Counterspell is definitely the best unconditional counterspell out there, hence the name, but having two blue could be problematic if we aren’t running something like Chromatic Lantern or are overloaded on basic lands. My suggestions are more conditional spells, like Arcane Denial, Remand, Bant Charm, and Clash of Wills. Remand is the weakest one here but being able to stall an opponent’s board wipe (or removal spell) until your next untap step might be all you need to keep your army alive.
Board wipes are something you absolutely need in your commander deck. The good news is that we have ways of combating board wipes. Sometimes we will need to sacrifice our creatures for the greater good of the game, but the upside of this trade off is that we have crazy power in each of our creatures. The suite of board wipes you run is up to you, but the most optimal list is Wrath of God, Day of Judgment, Damnation, and Supreme Verdict. These are a bit restrictive in mana cost, but looking at all the board wipes that fall in our colors these are the cheapest to cast. Plus, nearly all of the other board wipes in these colors fall into conditional category or similarly restrictive mana cost category. What you run is really your preference here.

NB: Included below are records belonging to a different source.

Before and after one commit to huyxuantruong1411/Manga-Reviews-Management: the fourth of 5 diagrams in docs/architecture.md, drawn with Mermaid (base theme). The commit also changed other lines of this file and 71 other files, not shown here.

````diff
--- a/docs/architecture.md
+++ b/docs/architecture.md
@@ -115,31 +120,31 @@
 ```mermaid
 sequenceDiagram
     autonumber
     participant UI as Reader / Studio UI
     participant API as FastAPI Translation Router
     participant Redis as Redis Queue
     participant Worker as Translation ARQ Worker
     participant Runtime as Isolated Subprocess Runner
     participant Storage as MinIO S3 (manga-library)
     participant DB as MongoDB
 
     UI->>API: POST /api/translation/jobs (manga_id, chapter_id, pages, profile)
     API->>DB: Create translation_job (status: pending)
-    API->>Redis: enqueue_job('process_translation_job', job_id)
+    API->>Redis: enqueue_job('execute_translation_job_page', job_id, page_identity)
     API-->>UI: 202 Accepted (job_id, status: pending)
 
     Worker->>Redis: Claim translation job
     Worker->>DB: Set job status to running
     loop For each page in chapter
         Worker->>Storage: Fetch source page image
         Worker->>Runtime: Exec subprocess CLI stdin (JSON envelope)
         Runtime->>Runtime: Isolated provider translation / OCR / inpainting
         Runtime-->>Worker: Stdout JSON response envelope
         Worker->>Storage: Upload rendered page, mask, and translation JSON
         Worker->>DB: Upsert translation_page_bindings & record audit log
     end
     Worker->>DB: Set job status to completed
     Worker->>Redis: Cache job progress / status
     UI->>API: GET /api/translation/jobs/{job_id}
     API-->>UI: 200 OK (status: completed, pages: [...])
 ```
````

The stock mana base in this deck is pretty good because most of the spells aren’t very restrictive in mana cost. Nothing in the deck will cost more than two of one single color but we should still try and have the most versatile deck. It’s easy for me to say “add all ten fetch lands along with all applicable shocks and duals” without considering your wallet, but that truly is the most optimal way to go. Add what you can afford/already have and seek budget options like dual colored pain lands, scry lands, and life gain lands (or whatever duals you prefer). Beyond that you should absolutely run Gavony Township. It is just too good not to play in this deck. Depending on the amount of doubling you can achieve it can take over games fast.
Last Few Notes

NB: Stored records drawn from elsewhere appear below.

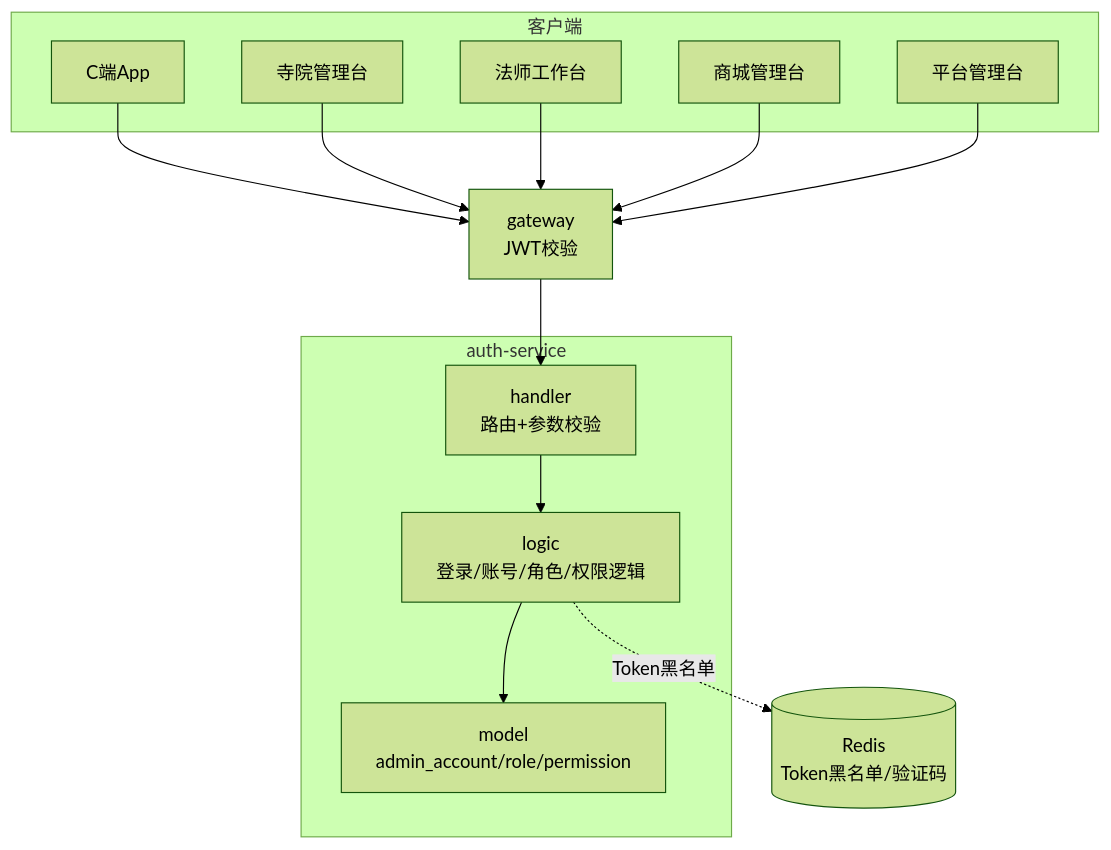
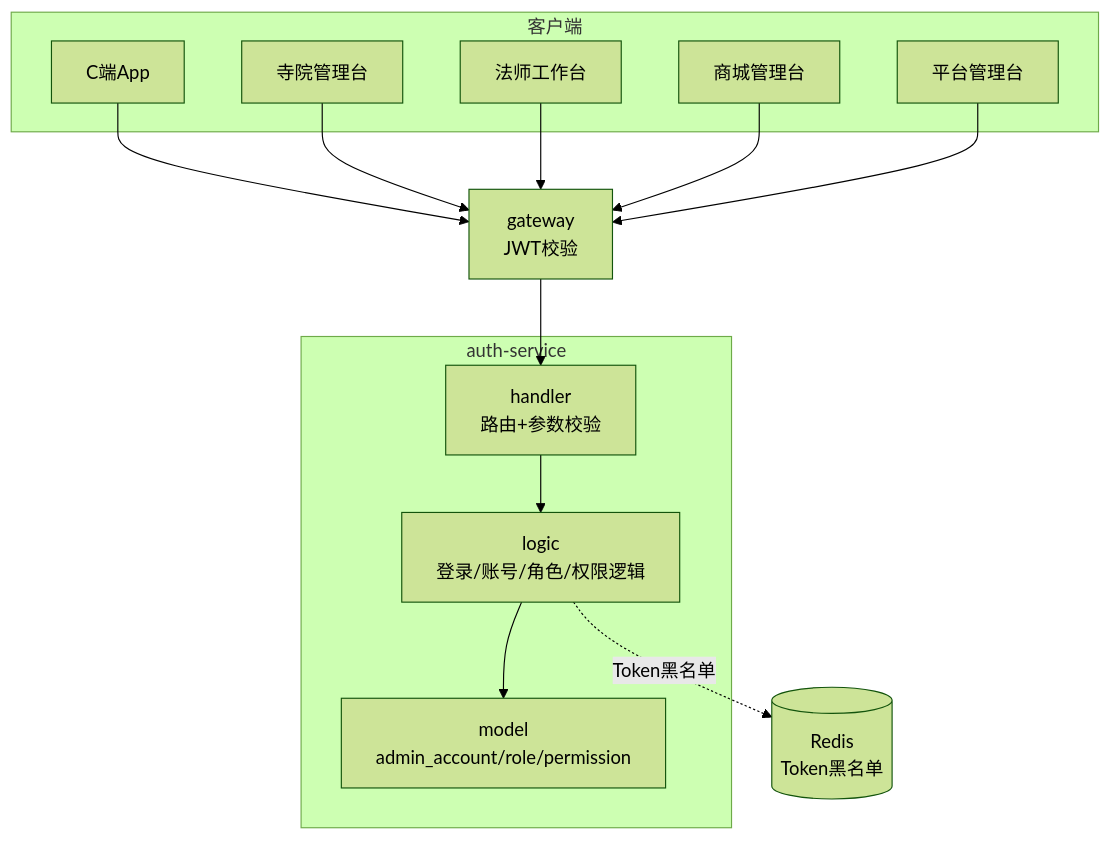
One commit to askxuan-dongfang/askxuan-docs changed the first of 2 diagrams in docs/architecture/services/认证服务.md. Above: the diagram before and after it, drawn with Mermaid (forest theme). The commit also changed other lines of this file and 11 other files, not shown here.

````diff
--- a/docs/architecture/services/认证服务.md
+++ b/docs/architecture/services/认证服务.md
@@ -28,25 +28,25 @@
 ```mermaid
 graph TB
     subgraph 客户端
         C1[C端App]
         C2[寺院管理台]
         C3[法师工作台]
         C4[商城管理台]
         C5[平台管理台]
     end
 
     subgraph auth-service
         HANDLER[handler<br/>路由+参数校验]
         LOGIC[logic<br/>登录/账号/角色/权限逻辑]
         MODEL[model<br/>admin_account/role/permission]
     end
 
     GW[gateway<br/>JWT校验]
-    REDIS[(Redis<br/>Token黑名单/验证码)]
+    REDIS[(Redis<br/>Token黑名单)]
 
     C1 & C2 & C3 & C4 & C5 --> GW
     GW --> HANDLER
     HANDLER --> LOGIC
     LOGIC --> MODEL
     LOGIC -.Token黑名单.-> REDIS
 ```
````
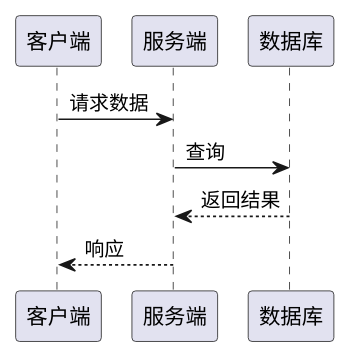
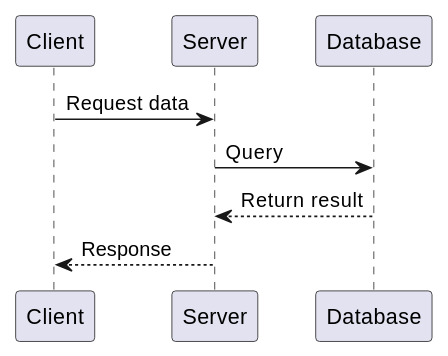
One commit to GOODDAYDAY/my-skills changed the second of 5 diagrams in _shared/plantuml.md. Above: the diagram before and after it, drawn with PlantUML. The commit also changed other lines of this file and 18 other files, not shown here.

````diff
--- a/_shared/plantuml.md
+++ b/_shared/plantuml.md
@@ -60,11 +92,11 @@
 ```plantuml
 @startuml
-participant 客户端
-participant 服务端
-participant 数据库
-客户端 -> 服务端: 请求数据
-服务端 -> 数据库: 查询
-数据库 --> 服务端: 返回结果
-服务端 --> 客户端: 响应
+participant Client
+participant Server
+participant Database
+Client -> Server: Request data
+Server -> Database: Query
+Database --> Server: Return result
+Server --> Client: Response
 @enduml
 ```
````
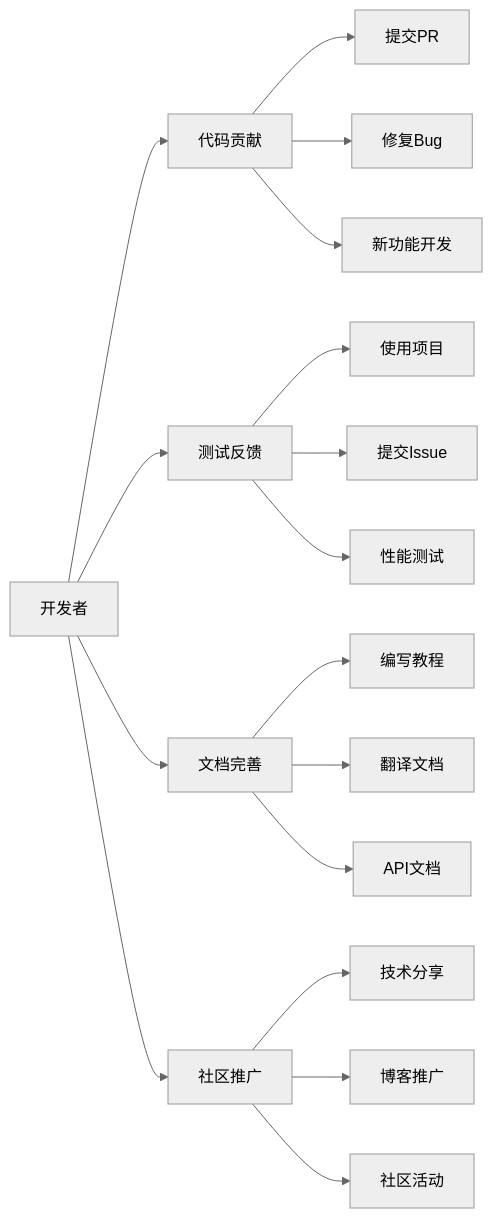
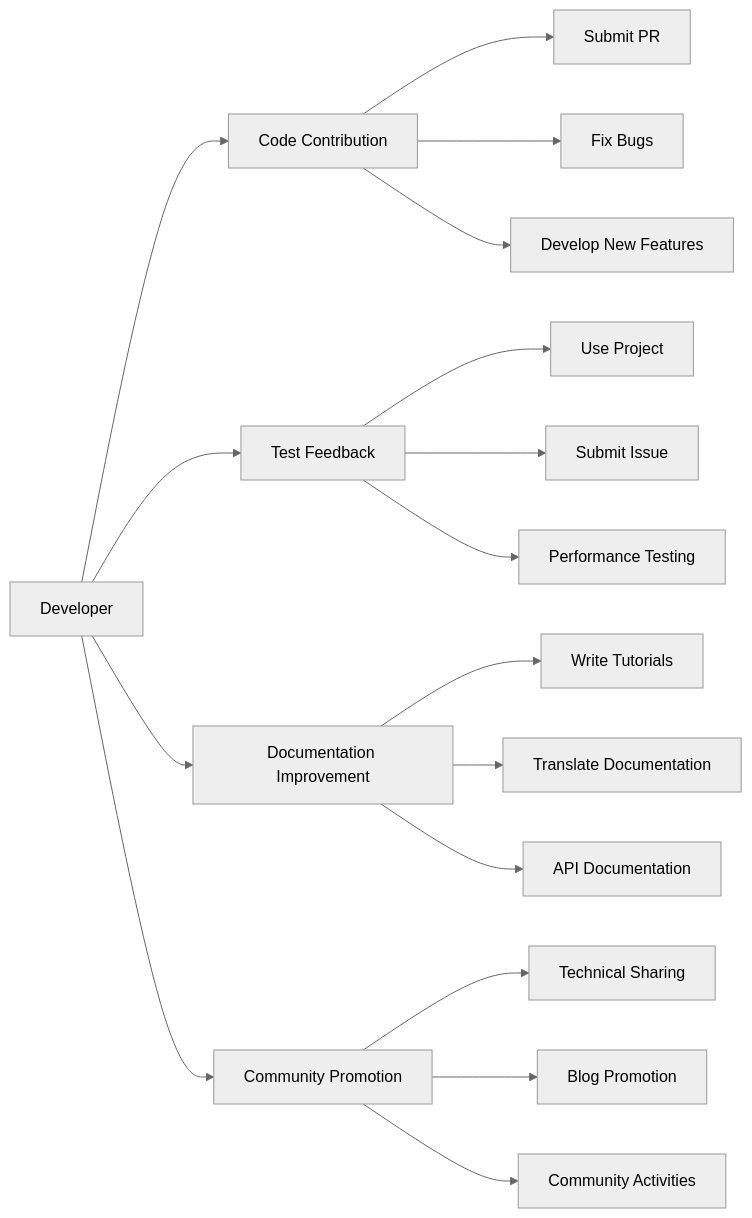
The second of 2 diagrams in profile/README.md (AIDotNet/.github), drawn with Mermaid (neutral theme) before and after one commit. The commit also changed other lines of this file, not shown here.

````diff
--- a/profile/README.md
+++ b/profile/README.md
@@ -144,23 +143,23 @@
 ```mermaid
 graph LR
-    A[开发者] --> B[代码贡献]
-    A --> C[测试反馈]
-    A --> D[文档完善]
-    A --> E[社区推广]
+    A[Developer] --> B[Code Contribution]
+    A --> C[Test Feedback]
+    A --> D[Documentation Improvement]
+    A --> E[Community Promotion]
     
-    B --> F[提交PR]
-    B --> G[修复Bug]
-    B --> H[新功能开发]
+    B --> F[Submit PR]
+    B --> G[Fix Bugs]
+    B --> H[Develop New Features]
     
-    C --> I[使用项目]
-    C --> J[提交Issue]
-    C --> K[性能测试]
+    C --> I[Use Project]
+    C --> J[Submit Issue]
+    C --> K[Performance Testing]
     
-    D --> L[编写教程]
-    D --> M[翻译文档]
-    D --> N[API文档]
+    D --> L[Write Tutorials]
+    D --> M[Translate Documentation]
+    D --> N[API Documentation]
     
-    E --> O[技术分享]
-    E --> P[博客推广]
-    E --> Q[社区活动]
+    E --> O[Technical Sharing]
+    E --> P[Blog Promotion]
+    E --> Q[Community Activities]
 ```
````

To wrap up this post I must mention some cards I’ve added and some cool combos I’ve found in the deck upon playing it. Out of the box there is some crazy synergy with Ghave and Cathar’s Crusade. Using Crystalline Crawler we can basically go infinite with tokens and make our other creature’s infinitely big. Lorescale Coatl is one of my favorite cards because it just naturally gets bigger over time. This deck won’t have you drawing a ton of cards, but River Kelpie and Fathom Mage get along with the Coatl quite nicely and should help you refill your hand once you’ve exhausted it. And you probably have already seen it but Atraxa and Odric make for a powerful team.
I hope you are as excited for the new opportunities these commanders give us as I am. This long series is going to test our creative deck building abilities and I hope that it inspires you to dig deep into the endless possibilities they give us. As always, I hope this helped you with your next EDH deck and happy brewing!